- _Supplied entries_:

=== Section Start ===

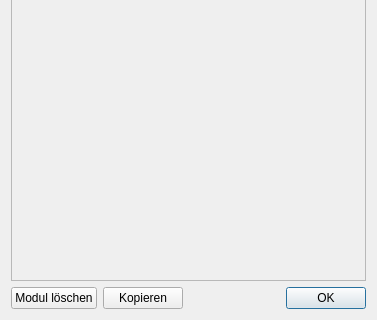
First picture: the form in config-tool/gui/configobjectdialog.ui, repository carstenbru/fpga-log, before the edit; both pictures show x 0 to 377 and y 169 to 489 of the 377 by 489 pixel window.
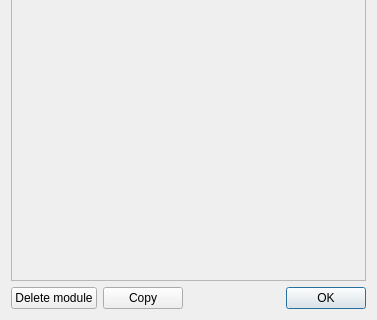
Second picture: the form after the edit. Icons and pictures are not drawn.

The edit to the form file:
```diff
--- a/config-tool/gui/configobjectdialog.ui
+++ b/config-tool/gui/configobjectdialog.ui
@@ -55,7 +55,7 @@
      <item>
       <widget class="QPushButton" name="deleteButton">
        <property name="text">
-        <string>Modul löschen</string>
+        <string>Delete module</string>
        </property>
        <property name="icon">
         <iconset theme="edit-delete">
@@ -66,7 +66,7 @@
      <item>
       <widget class="QPushButton" name="copyButton">
        <property name="text">
-        <string>Kopieren</string>
+        <string>Copy</string>
        </property>
        <property name="icon">
         <iconset theme="edit-copy"/>
```
Left out of the diff: 5 changed lines with no effect on the pictures.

=== Section End ===

- _Your instructions_:
The reply should consist only of the lines from the top of the material above through the line with "Second picture: the", printed exactly, pictures omitted.

- _Your solution_:
First picture: the form in config-tool/gui/configobjectdialog.ui, repository carstenbru/fpga-log, before the edit; both pictures show x 0 to 377 and y 169 to 489 of the 377 by 489 pixel window.
Second picture: the form after the edit. Icons and pictures are not drawn.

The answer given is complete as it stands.